Song’s publications also include edited volumes on Chinese television and transnational Chinese masculinities, a translated anthology of works by China’s post-80s writers, and a number of research articles in such journals as Modern ChinaThe China JournalAsian Studies Review, Modern Chinese Literature and Culture, and Nan Nü. He is the recipient of international collaboration grants from the British Academy, Social Sciences and Humanities Research Council of Canada (SSHRC), and the Academy of Korean Studies and has delivered keynote/invited lectures in the UK, Australia, the USA, and China.

 

Song is the co-editor of a book series on “Transnational Asian Masculinities” by Hong Kong University Press.
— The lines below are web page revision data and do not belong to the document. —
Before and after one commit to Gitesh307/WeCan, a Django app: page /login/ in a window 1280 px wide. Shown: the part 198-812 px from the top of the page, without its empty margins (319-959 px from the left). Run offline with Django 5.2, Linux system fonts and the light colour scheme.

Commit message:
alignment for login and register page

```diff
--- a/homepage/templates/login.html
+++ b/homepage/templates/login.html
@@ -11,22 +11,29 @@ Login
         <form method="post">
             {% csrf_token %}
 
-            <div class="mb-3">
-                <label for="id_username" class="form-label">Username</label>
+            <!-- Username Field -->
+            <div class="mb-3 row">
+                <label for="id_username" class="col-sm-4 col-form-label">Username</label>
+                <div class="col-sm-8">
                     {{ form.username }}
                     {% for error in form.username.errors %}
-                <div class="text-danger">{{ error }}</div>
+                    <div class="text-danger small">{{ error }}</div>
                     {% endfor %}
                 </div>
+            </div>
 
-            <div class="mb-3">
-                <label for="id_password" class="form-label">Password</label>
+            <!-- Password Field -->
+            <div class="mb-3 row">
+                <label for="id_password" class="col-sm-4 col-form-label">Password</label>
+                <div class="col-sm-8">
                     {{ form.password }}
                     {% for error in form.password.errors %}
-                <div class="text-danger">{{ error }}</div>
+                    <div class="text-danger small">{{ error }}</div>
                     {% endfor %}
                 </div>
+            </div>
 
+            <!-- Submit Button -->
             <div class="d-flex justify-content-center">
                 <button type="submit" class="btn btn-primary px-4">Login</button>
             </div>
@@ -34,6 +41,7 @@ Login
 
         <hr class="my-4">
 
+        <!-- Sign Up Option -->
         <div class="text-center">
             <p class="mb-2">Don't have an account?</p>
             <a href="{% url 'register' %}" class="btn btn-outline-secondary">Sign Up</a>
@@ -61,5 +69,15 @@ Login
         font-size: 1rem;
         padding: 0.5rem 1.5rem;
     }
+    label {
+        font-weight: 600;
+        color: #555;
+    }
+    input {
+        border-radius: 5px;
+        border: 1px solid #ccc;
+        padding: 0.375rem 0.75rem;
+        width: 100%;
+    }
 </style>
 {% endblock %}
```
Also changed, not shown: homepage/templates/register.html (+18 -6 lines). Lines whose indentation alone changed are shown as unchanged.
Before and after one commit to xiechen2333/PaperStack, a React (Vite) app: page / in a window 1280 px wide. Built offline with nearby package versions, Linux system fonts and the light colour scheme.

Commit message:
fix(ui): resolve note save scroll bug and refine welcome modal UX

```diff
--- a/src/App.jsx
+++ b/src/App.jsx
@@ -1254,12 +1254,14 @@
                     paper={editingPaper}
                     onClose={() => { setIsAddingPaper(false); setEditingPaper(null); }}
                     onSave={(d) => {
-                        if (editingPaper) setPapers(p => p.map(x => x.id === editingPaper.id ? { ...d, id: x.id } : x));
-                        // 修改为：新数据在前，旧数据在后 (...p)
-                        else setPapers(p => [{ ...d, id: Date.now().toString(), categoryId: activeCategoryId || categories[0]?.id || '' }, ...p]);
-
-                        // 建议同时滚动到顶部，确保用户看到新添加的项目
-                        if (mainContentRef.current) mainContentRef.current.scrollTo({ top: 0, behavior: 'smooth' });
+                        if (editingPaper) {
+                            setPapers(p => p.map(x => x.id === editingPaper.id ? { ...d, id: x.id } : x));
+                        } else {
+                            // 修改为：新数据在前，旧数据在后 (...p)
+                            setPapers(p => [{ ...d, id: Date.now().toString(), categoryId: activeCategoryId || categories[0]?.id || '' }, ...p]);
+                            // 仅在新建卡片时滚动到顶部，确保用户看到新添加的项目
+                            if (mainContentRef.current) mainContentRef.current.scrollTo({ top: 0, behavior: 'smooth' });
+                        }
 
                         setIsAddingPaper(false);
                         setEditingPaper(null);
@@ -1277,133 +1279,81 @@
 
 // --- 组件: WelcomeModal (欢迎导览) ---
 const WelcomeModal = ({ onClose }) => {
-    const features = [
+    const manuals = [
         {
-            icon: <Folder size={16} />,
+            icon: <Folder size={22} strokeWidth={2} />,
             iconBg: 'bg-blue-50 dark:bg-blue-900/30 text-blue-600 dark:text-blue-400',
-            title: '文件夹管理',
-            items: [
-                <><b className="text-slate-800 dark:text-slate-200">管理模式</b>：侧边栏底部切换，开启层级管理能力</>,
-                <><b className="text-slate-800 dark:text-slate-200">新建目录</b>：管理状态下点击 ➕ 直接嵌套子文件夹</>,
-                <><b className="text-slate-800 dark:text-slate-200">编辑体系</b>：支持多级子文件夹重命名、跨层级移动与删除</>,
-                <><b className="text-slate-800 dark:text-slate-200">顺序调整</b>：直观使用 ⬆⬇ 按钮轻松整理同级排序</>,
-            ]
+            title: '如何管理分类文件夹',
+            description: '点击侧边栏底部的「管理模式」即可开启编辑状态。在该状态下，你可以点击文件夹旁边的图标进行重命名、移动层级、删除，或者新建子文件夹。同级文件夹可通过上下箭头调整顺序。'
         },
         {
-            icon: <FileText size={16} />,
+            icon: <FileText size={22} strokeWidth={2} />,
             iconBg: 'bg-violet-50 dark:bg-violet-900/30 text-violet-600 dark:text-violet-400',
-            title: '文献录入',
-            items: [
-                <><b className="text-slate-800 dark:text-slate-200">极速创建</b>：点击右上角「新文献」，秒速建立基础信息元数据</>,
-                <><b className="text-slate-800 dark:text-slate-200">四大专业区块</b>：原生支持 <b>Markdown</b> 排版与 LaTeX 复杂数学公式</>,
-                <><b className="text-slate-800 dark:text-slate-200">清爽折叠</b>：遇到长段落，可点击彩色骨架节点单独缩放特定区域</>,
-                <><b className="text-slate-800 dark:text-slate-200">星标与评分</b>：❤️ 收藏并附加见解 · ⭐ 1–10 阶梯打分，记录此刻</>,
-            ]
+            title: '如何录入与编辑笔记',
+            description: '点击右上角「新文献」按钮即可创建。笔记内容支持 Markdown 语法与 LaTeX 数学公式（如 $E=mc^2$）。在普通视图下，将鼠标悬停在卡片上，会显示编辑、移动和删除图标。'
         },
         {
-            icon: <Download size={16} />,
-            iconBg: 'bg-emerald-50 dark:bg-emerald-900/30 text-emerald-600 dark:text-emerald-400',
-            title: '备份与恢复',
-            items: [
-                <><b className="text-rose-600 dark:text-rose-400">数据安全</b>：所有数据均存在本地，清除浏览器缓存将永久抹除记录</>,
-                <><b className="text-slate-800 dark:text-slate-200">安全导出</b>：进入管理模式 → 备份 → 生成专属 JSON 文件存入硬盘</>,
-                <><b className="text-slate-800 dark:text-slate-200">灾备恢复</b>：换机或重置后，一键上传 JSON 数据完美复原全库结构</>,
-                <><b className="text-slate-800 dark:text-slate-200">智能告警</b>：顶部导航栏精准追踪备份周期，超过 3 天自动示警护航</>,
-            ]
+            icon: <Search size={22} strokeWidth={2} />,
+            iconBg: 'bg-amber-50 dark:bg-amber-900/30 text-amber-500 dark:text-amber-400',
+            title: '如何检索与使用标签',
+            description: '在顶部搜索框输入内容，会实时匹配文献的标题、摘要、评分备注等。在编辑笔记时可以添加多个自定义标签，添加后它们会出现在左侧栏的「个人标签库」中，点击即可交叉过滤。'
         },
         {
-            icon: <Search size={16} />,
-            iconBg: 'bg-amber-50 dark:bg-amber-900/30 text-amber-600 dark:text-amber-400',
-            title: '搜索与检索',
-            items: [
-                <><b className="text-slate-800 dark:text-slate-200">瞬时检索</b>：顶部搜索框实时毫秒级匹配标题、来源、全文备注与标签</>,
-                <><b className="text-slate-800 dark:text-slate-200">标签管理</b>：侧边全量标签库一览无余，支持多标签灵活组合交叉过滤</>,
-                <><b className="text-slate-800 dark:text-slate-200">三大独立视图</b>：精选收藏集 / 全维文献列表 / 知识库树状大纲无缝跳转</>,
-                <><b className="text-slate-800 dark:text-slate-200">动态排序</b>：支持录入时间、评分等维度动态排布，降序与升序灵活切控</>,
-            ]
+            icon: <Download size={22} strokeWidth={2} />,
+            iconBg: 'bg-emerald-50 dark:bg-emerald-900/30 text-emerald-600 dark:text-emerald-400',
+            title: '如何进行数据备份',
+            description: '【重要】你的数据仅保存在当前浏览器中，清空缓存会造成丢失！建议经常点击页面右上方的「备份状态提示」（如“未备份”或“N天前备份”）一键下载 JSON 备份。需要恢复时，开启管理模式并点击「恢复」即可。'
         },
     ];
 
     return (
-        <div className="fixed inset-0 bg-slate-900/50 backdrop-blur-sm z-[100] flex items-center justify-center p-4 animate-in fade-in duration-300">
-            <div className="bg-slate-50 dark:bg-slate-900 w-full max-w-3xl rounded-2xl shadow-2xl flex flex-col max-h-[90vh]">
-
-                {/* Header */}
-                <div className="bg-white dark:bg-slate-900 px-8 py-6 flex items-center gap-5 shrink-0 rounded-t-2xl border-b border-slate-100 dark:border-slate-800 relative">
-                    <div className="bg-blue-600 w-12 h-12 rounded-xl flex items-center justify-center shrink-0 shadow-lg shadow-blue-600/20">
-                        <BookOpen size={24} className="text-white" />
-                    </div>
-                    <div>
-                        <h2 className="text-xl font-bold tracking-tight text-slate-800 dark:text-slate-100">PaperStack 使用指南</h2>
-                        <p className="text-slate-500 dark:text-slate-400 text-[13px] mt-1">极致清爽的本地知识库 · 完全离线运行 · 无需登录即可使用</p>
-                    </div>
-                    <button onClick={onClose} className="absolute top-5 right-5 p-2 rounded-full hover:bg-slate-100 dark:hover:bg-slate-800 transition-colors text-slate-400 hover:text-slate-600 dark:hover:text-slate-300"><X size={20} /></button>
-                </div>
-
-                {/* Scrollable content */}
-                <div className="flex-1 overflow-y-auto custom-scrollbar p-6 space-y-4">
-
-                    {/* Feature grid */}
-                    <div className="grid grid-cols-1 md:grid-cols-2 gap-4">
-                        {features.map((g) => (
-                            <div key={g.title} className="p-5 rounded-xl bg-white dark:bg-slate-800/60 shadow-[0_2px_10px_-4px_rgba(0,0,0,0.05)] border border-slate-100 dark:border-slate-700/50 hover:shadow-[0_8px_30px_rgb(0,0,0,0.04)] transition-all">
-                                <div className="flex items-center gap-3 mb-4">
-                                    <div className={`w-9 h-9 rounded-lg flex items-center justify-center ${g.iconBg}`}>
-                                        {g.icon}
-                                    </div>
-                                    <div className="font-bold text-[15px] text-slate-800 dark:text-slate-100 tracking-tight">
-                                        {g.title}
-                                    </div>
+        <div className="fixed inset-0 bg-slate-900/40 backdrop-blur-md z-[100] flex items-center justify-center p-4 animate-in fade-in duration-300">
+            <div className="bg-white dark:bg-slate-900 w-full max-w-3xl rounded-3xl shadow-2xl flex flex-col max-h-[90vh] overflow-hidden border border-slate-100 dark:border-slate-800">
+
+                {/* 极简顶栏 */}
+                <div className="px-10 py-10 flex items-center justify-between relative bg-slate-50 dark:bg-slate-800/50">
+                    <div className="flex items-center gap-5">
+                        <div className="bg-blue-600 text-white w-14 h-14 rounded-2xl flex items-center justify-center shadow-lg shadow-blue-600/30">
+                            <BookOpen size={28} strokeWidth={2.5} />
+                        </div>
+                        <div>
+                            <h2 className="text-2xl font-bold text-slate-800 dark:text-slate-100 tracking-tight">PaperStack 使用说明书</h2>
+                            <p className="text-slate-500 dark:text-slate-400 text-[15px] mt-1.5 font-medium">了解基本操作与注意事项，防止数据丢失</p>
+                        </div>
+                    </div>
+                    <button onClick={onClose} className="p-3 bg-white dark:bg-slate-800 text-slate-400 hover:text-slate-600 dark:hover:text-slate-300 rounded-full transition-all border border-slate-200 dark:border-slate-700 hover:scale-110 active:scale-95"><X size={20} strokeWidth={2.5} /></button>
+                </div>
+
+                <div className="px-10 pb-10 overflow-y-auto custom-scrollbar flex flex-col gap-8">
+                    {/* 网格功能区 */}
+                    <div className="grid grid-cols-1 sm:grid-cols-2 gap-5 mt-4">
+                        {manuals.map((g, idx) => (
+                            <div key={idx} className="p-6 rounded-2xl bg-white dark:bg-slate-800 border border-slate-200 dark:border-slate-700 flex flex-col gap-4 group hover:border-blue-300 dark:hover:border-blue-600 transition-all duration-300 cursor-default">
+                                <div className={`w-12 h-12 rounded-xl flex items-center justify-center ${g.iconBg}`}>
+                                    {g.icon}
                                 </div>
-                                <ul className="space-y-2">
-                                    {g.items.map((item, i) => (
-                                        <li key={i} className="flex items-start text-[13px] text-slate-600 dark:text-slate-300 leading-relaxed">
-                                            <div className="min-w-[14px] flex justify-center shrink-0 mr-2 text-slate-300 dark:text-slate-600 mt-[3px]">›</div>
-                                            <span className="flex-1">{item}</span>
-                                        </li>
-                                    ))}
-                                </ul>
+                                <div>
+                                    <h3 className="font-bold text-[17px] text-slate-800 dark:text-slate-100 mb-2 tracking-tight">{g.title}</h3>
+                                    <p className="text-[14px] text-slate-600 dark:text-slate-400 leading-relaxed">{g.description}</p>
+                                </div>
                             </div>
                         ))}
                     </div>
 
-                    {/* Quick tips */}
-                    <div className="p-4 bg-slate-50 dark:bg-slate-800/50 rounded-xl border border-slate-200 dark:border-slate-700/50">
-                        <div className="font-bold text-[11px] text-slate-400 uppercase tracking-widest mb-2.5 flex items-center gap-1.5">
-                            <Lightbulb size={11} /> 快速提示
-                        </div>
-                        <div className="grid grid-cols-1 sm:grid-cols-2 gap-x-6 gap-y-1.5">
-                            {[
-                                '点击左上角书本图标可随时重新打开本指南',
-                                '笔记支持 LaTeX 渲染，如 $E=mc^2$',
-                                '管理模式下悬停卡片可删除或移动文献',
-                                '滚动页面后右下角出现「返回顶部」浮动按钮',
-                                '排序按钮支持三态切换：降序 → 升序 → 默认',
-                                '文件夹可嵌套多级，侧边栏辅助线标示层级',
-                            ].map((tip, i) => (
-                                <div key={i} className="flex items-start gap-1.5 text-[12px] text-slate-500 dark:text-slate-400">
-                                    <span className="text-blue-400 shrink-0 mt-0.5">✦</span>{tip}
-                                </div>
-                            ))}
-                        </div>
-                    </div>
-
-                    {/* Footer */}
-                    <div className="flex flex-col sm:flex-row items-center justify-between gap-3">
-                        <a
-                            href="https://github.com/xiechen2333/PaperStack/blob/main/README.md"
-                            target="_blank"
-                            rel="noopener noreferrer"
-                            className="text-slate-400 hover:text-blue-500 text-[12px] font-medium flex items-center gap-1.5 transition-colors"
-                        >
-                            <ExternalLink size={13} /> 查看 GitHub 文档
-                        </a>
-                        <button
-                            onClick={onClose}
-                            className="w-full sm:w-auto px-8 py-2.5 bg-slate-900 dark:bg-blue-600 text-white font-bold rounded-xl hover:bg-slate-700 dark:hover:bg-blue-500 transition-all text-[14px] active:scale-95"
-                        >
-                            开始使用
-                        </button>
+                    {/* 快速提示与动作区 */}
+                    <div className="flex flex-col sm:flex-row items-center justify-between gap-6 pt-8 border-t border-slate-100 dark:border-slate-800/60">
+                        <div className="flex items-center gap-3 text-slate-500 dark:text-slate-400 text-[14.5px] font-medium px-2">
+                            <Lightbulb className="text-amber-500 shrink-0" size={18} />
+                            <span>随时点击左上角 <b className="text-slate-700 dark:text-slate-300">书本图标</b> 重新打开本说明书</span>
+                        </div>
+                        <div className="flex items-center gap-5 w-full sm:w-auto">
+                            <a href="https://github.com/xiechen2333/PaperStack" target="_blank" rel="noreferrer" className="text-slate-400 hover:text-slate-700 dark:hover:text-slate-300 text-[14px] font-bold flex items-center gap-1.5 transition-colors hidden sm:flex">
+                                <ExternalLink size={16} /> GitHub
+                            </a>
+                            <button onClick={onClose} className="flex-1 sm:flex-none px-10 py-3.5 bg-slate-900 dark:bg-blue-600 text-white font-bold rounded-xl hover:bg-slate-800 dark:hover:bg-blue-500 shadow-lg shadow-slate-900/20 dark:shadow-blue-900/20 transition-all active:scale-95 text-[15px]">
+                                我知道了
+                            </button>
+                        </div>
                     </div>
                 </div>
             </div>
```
His research has been widely featured by major international media outlets, such as the South China Morning PostThe GuardianNikki Asian ReviewChina Daily, Radio Australia, and The Straits Times, to name just a few.